Agony Column Home
Agony Column Review Archive

Natural History

Justina Robson

Macmillan / Pan Macmillan

UK Hardcover First

ISBN 0-333-90745-0

Publication Date: 04-15-2003

330 Pages; £16.99

Date Reviewed: 05-08-03  

Reviewed by Rick Kleffel © 2003



Science Fiction

02-14-02, 02-28-02, 02-25-03, 05-08-03

Science fiction is particularly well suited to explore solipsism. The genre offers all sorts of tricks, from the technical to the transformative, to aid the writer in a navel-gazing narcissistic descent into human minds freed from all considerations beyond their own bad selves. The result can be fiction that is laughably bad, or as in Justina Robson's case, laughably good. 'Natural History' declares itself free from the first font to the last word. This tale of the far future, when humanity has the ability to shape itself into any form imaginable, starts in a whirlwind of exotic imagery and down-to-earth characters. Though Robson has a serious sense of purpose and lots of serious speculation in store, she unrolls it with a welcome light touch. She keeps the action moving along briskly at the event and conceptual horizons.

The humanity on display in 'Natural History' is anything but natural. Robson's vision of the far future is of a world divided into the Forged and the Unevolved - that's us. The Forged are humans shaped into all manner of inhuman creations - from spaceships to birds, to huge hives of insect-like minds. Created by the Unevolved, the Forged now wish to seize independence from them. When Isol Voyager, a Forged spaceship built to be alone in deep space encounters an alien element, it sets in motion the means by which the Forged may achieve their goal. Of course, this may not be in the best interests of the monkeys - or the Forged themselves.
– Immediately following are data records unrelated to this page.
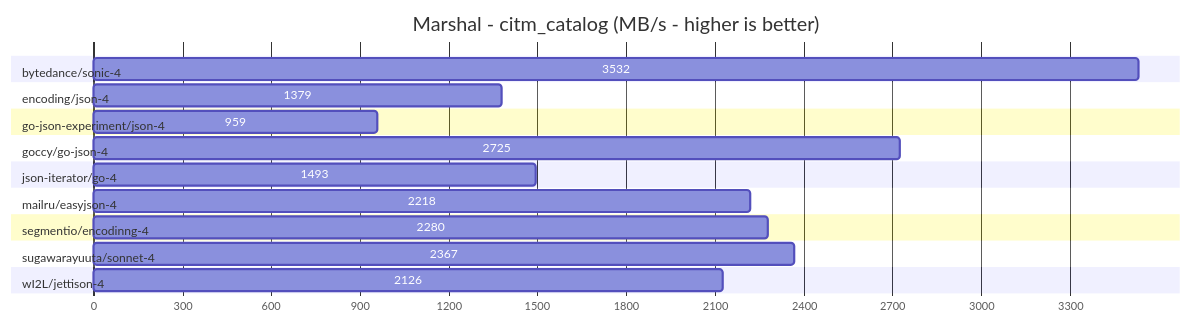
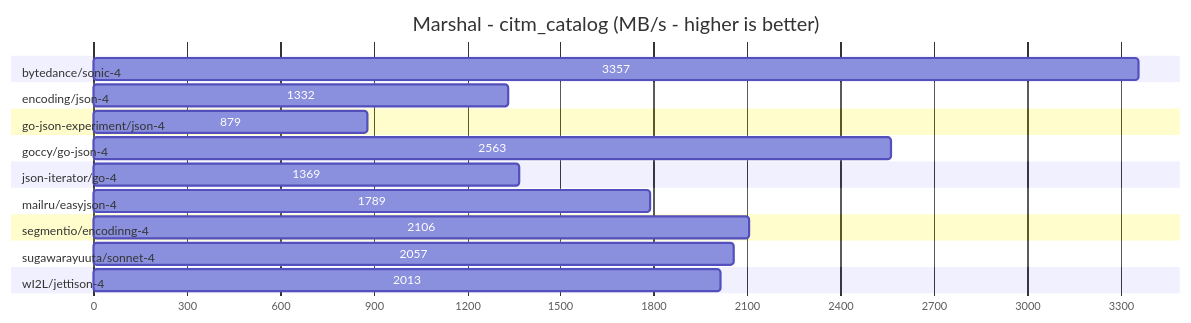
Before and after one commit to sugawarayuuta/benchmark: the second of 12 diagrams in README.md, drawn with Mermaid. The commit also changed other lines of this file and 3 other files, not shown here.

````diff
--- a/README.md
+++ b/README.md
@@ -27,25 +27,25 @@
 ```mermaid
 gantt
 title Marshal - citm_catalog (MB/s - higher is better)
 dateFormat X
 axisFormat %s
 
 section bytedance/sonic-4                    
-3532 :0, 3532
+3357 :0, 3357
 section encoding/json-4                      
-1379 :0, 1379
+1332 :0, 1332
 section go-json-experiment/json-4            
-959 :0, 959
+879 :0, 879
 section goccy/go-json-4                      
-2725 :0, 2725
+2563 :0, 2563
 section json-iterator/go-4                   
-1493 :0, 1493
+1369 :0, 1369
 section mailru/easyjson-4                    
-2218 :0, 2218
+1789 :0, 1789
 section segmentio/encodinng-4                
-2280 :0, 2280
+2106 :0, 2106
 section sugawarayuuta/sonnet-4               
-2367 :0, 2367
+2057 :0, 2057
 section wI2L/jettison-4                      
-2126 :0, 2126
+2013 :0, 2013
 ```
````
It all depends on how important your humanity is to you, even if you're no longer human.

Robson's future is garish and bizarre to the edge of comprehensibility. Her writing is extremely strong. Her language captures the aliens that still consider themselves human and reigns them in to the reader's imagination. She unravels one Big Idea after another and keeps the reader riveted with a sense of humor and urgency. Robson's creations are on the wild side of science fiction, enormous terra-forming colossi, honorable avians who have designed AI virtual worlds so that the Forged can enjoy forms beyond those they were designed with, cyborgs and degraded vultures with a sick sense of humor.

Robson matches her language to each of the many characters so the readers can enjoy each piece of the puzzle. This book is often like a wonderful buffet of the bizarre, with images shuttling by so fast a re-read seems like something to look forward to. What makes all this hang together is a rather large cast of characters - for such a short book - each of whom takes on a pleasant and distinct shape in the reader's mind. From Isol Voyager, the insect-shaped spaceship illustrated nicely on the cover to Zephyr Duquesne, the unevolved archeologist sent to study an alien planet, each creation offers something to look forward to.

Robson's plot ponders absolute power, extra-dimensional physics, race relations and the definition of identity. Readers who enjoyed the glorious days of Arthur C. Clarke and Stanislaw Lem's extra-terrestrial explorations will find themselves in science fiction heaven. Robson does the alien better than most writers out there - no matter how far out there they are. Most importantly she has fun on every level. Her language is as chameleonic as her characters. She's as funny or poetic as the situation requires. She can take a complex idea and play it out in a conversation between two absurd and lurid characters in a way that makes everything hang together. She apparently loves all her characters, and manages to make the reader love them as well. The fact that they're all so different makes it easier to keep track of who is what and who is doing what. There's a lot to keep track to in this rather dense book. But the density keeps it short, keeps it on topic, and keeps the feeling of novelty so important to science fiction.

'Natural History' gets a lot of work done in short amount of time. Robson's succinct narrative covers ground that if dealt with in more detail could seem ponderous. In her hands it all seems firmly in the gee-whiz territory that we all hope for when first encounter science fiction. It's fresh, it's funny, it's entertainingly thought provoking. 'Natural History' is the kind of fun that brings new fans to science fiction - and keeps the old ones coming back for more.